Publication Date



A clear lesson of the Ebola epidemic in West Africa is the need for strong public health systems globally, including in the United States. Ebola has highlighted the dangers of weak public health systems, from the immense shortage of health workers in West Africa to the budget cuts at the U.S. Centers for Disease Control and Prevention. In response to Ebola and the broader threat of infectious disease, President Obama has proposed a $6.2 billion supplemental funding request to Congress.
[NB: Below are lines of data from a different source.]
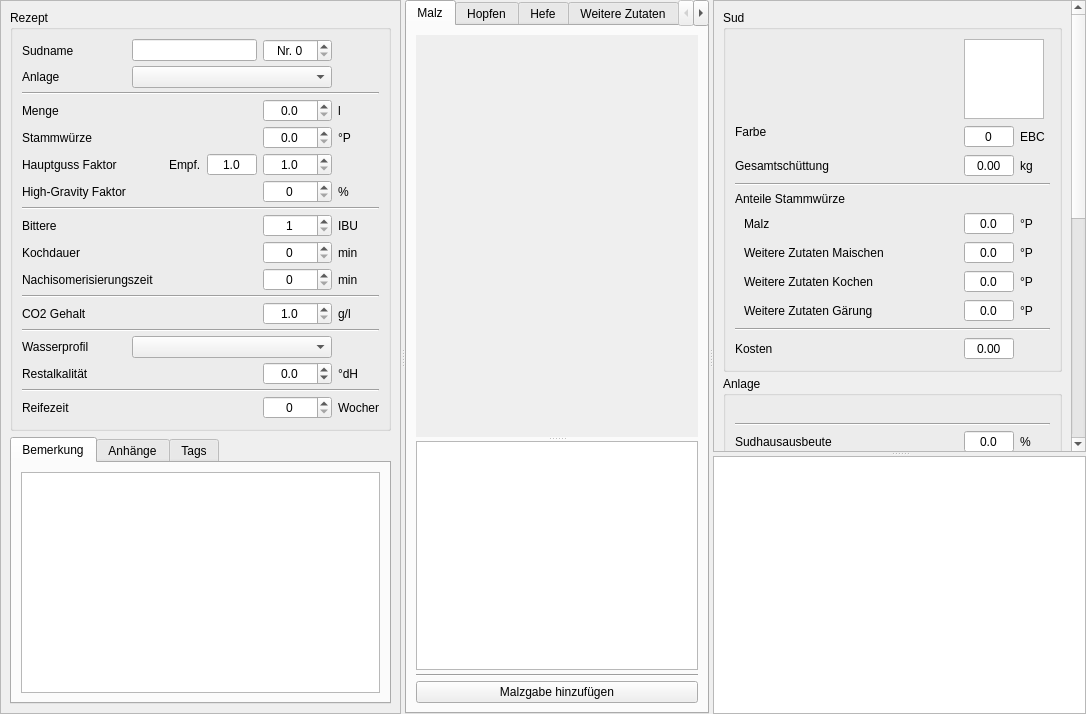
The window that kleiner-brauhelfer/tabrezept.ui (kleiner-brauhelfer/kleiner-brauhelfer-2) describes before a commit, drawn with Qt 5.
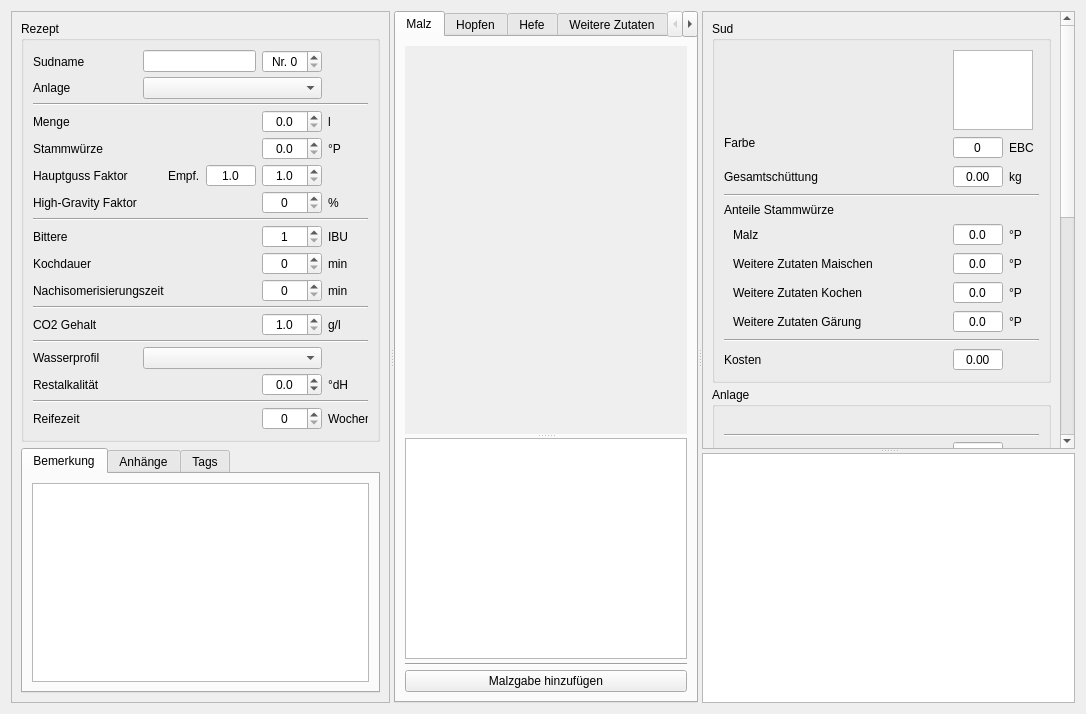
The same window after the commit. Custom widgets are drawn as their Qt base class.

Diff of the .ui file:
```diff
--- a/kleiner-brauhelfer/tabrezept.ui
+++ b/kleiner-brauhelfer/tabrezept.ui
@@ -14,18 +14,6 @@
    <property name="spacing">
     <number>4</number>
    </property>
-   <property name="leftMargin">
-    <number>0</number>
-   </property>
-   <property name="topMargin">
-    <number>0</number>
-   </property>
-   <property name="rightMargin">
-    <number>0</number>
-   </property>
-   <property name="bottomMargin">
-    <number>0</number>
-   </property>
    <item>
     <widget class="QSplitter" name="splitter">
      <property name="orientation">
@@ -1644,6 +1632,9 @@
               <property name="buttonSymbols">
                <enum>QAbstractSpinBox::NoButtons</enum>
               </property>
+              <property name="maximum">
+               <number>1000</number>
+              </property>
              </widget>
             </item>
             <item row="10" column="3">
```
The supplemental would surge resources for containing and treating Ebola in West Africa -- including a reserve of funds to enable a robust, flexible response going forward--enhance prevention and detection of, and response to, Ebola in the United States, and buttress U.S. and partner country health systems to respond rapidly and flexibly to all infectious disease hazards in the future.

The additional resources the supplemental would devote to the ongoing Ebola crisis is critically important. So is the supplemental request's funding to prepare for the future, including developing treatment centers in the United States that would provide advanced care and isolation facilities, and funding for research and development for vaccines and medicines for Ebola and other novel infections. The request would also provide the first significant batch of funding to the Global Health Security Agenda, which President Obama unveiled in February 2014. The Global Health Security Agenda takes an all-hazards approach to building greater global capacity to prevent, detect, and respond to infectious diseases, from zoonotic diseases and antibiotic resistant bacteria to biosecurity and bioterror threats.

From environmental degradation to increased human-animal interchange, the threats are only increasing. Strong public health systems at home and globally are our best defense. Congress should support the President's supplemental funding request, furthering a bipartisan U.S. tradition of support for global health, continuing U.S. global leadership in the Ebola response, and preparing our country and our world for disease threats of the future.

Publication Citation

Lawrence O. Gostin, Henry A. Waxman and William Foege, The President’s National Security Agenda: Curtailing Ebola, Safeguarding the Future, JAMA Online, (November 20, 2014),